Following The Northern Echo's revelations, Durham Police said that it was referring its handling of the case to the Independent Police Complaints Commission.
The IPCC will examine the investigation and decide if the force acted appropriately.
In a statement, Durham Police revealed that the complaint against the 35-year-old was made in December last year.
It said the officer was driving a marked BMW 330 diesel police car, which reached 140mph for “a short period of time”.
This incident happened when the officer was transporting a prisoner from Leeds to Darlington.
The force said the suspect was wanted on suspicion of theft and was being brought to Darlington police station for questioning.
This individual was then charged and remanded in custody.
The force said in a statement that after a “rigorous internal investigation”, the officer was moved permanently from roads policing duties, his police driving licence was suspended and he was subject to an action plan concerning risk management and decision making.
The officer was now performing a limited operational role which did not involve driving and would not return to full operational duties until it was deemed appropriate, the force said.
Asked to explain why the officer was not prosecuted, Superintendent Darren Ellis, head of the force’s professional standards department, said: “This action was deemed the most appropriate due to a number of key factors.
“The officer in question was an advanced and highly skilled police driver and there was no suggestion that the vehicle was driven dangerously at any time.
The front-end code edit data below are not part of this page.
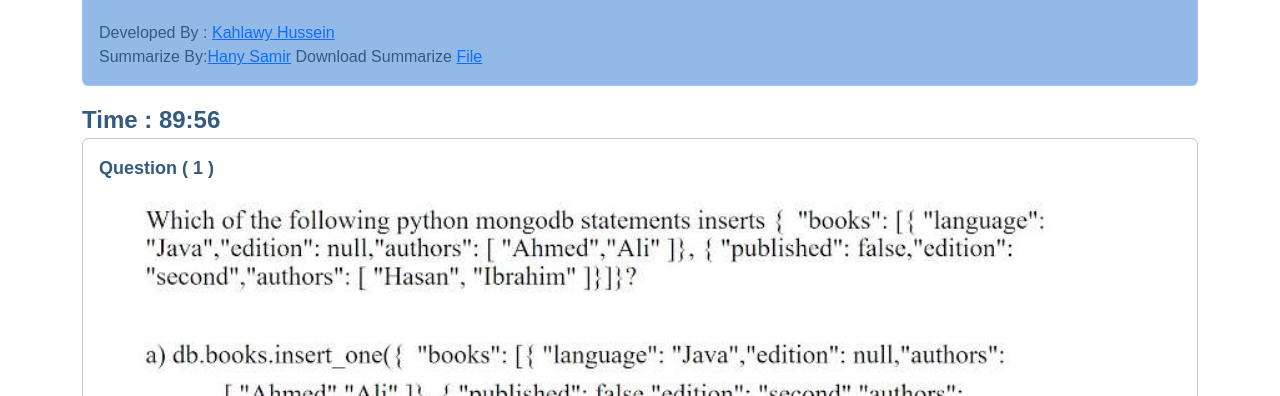
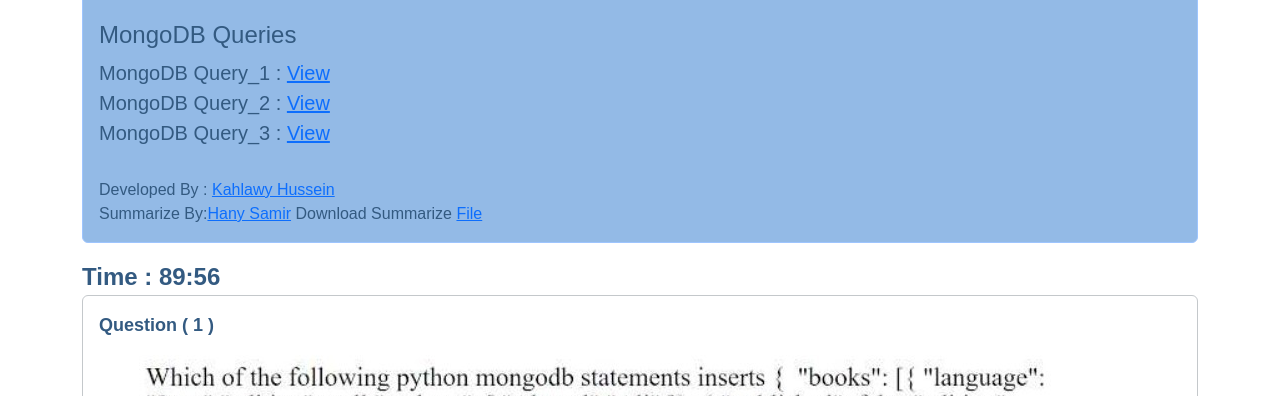
Before and after one commit to kahlawy/Quiz, a plain HTML site: page index.html in a window 1280 px wide. Shown: the part 404-800 px from the top of the page. Drawn offline with nearby package versions, Linux system fonts and the light colour scheme.

Commit message:
Update index.html

```diff
--- a/index.html
+++ b/index.html
@@ -112,6 +112,12 @@
     <div class="alert alert-primary" role="alert">
       <!-- <h1 class="text-center mb-4 ">Software Quality Assurance</h1>-->
       <h2 class="text-center mb-4 ">Sample Questions for 2023/2024</h2>
+      <div class="lead">
+      <h4>MongoDB Queries</h4>
+      MongoDB Query_1 : <a href="code1.html" target="_blank">View</a><br>
+      MongoDB Query_2 : <a href="code2.html" target="_blank">View</a><br>
+      MongoDB Query_3 : <a href="code3.html" target="_blank">View</a><br> <br>
+    </div>
       Developed By : <a href="mailto:Kahlawy@gmail.com" target="_blank">Kahlawy Hussein</a><br>
       Summarize By:<a href="https://cheatography.com/hanysamir/cheat-sheets/mongodb-cheat-sheet-issr-master/" target="_blank">Hany Samir</a> Download Summarize
       <a href="hanysamir_mongodb-cheat-sheet-issr-master.pdf" target="_blank"> File</a>
```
"The complainant has been made aware and is satisfied with the action taken. This error of judgement on behalf of the officer is as a result of a single incident and there is no evidence to suggest a pattern of behaviour, the officer’s conduct prior to the incident had been exemplary.”
Supt Ellis said he fully accepted that criminal proceedings could have been invoked.
However, he added: “After a full investigation it was felt that a more appropriate professional sanction in this instance would be the misconduct route due to the reasons I’ve outlined.
“Moving forward as a force we have taken the opportunity to reinforce the standards of driving expected from all officers and staff and are keen as an organisation to learn from this incident.
“We have also taken the decision to voluntarily refer this to the Independent Police Complaints Commission for their consideration”
Durham PCC Mr Hogg last night condemned the officer's actions, saying speeds of 140mph should not be reached, even in most pursuit circumstances.
Mr Hogg said had not seen his force's rationale for not prosecuting the officer, but added: “I can't see any reason why he shouldn't have been prosecuted other than it would be the prisoner's word against his.
“I don't think it would stand up in court with only the prisoner to verify what speed he was doing.”
The Northern Echo was also contacted by several serving police officers from the region who expressed concern at the decision not to prosecute the officer.
Assuming a driver had excellent reactions and was driving a car with good brakes the stopping distance, at 70 mph is 79 metres. But a vehicle travelling at 140mph needs 272 metres to come to a halt. Indeed, a car doing 140mph would still be travelling at 128mph when a car braking from 70 mph had stopped. If the road is wet, a car doing 140mph would need 532 metres to stop - nearly a third of a mile.
Joe Burns, spokesman at road safety charity Brake, said driving at very high speeds on public roads posed a “horrendous danger”.
He added: “Anyone caught driving in this reckless way should face appropriately stiff penalties, in light of the terrible harm they can cause, and to encourage respect for the law.
“We believe police drivers should be prosecuted if they have broken laws and endangered the public, and forces should be held to account in upholding strict safety standards.”